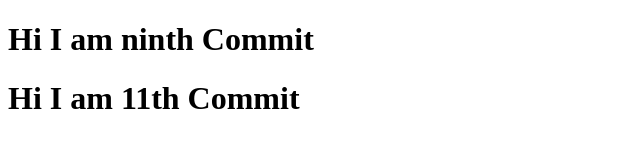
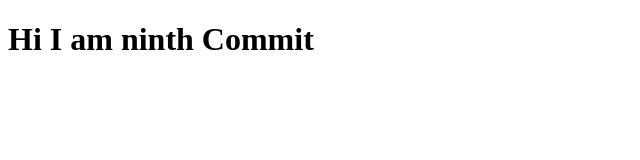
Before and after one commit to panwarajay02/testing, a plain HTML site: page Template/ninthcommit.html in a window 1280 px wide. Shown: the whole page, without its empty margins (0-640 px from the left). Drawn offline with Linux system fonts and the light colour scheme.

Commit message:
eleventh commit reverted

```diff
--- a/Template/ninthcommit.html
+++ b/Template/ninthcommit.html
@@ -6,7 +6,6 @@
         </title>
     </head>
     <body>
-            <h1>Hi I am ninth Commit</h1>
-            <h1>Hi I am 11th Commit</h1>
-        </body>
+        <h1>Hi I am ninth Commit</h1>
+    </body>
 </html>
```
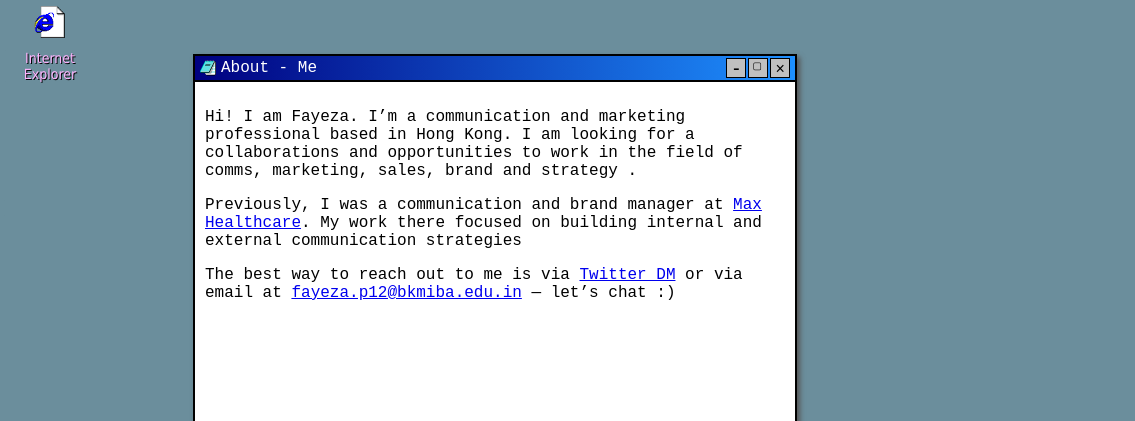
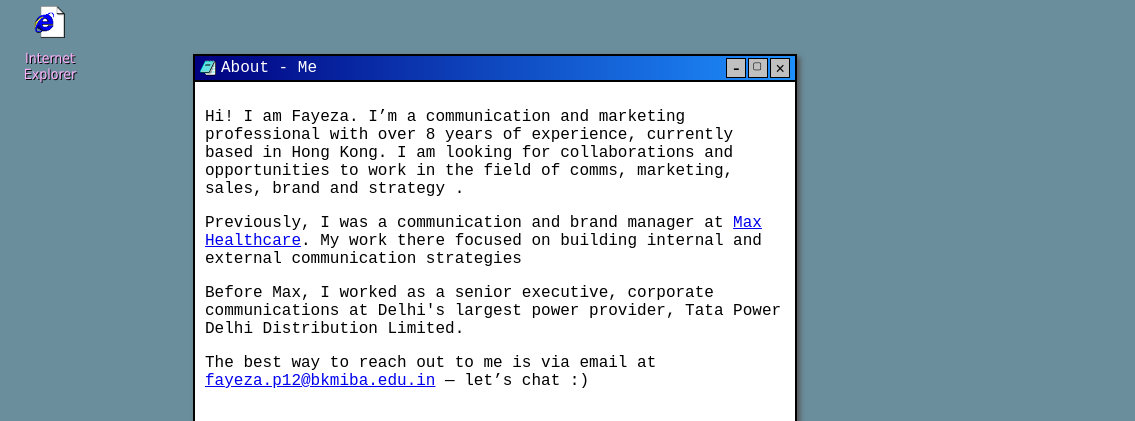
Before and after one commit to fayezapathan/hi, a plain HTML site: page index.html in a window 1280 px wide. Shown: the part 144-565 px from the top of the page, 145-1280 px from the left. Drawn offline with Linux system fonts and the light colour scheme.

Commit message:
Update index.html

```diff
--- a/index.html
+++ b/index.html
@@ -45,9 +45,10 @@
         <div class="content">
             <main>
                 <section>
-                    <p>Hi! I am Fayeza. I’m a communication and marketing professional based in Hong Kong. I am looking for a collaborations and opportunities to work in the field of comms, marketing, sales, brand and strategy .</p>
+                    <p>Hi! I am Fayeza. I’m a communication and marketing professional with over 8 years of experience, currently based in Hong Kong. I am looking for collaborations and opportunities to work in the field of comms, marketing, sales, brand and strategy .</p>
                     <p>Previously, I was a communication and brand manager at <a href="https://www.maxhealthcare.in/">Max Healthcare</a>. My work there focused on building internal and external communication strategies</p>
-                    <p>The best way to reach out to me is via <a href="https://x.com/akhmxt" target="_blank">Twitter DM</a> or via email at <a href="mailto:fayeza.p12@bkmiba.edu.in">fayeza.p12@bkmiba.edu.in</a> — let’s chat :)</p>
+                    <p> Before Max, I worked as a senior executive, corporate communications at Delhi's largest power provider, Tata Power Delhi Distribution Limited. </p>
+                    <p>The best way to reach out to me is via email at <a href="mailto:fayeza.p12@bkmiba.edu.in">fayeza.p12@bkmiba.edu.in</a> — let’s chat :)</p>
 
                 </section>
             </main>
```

→ **Assigned task**
Nothing but the lines with "index" should be returned, copied from the entries above.

→ **Solution**
Before and after one commit to fayezapathan/hi, a plain HTML site: page index.html in a window 1280 px wide. Shown: the part 144-565 px from the top of the page, 145-1280 px from the left. Drawn offline with Linux system fonts and the light colour scheme.
Update index.html
--- a/index.html
+++ b/index.html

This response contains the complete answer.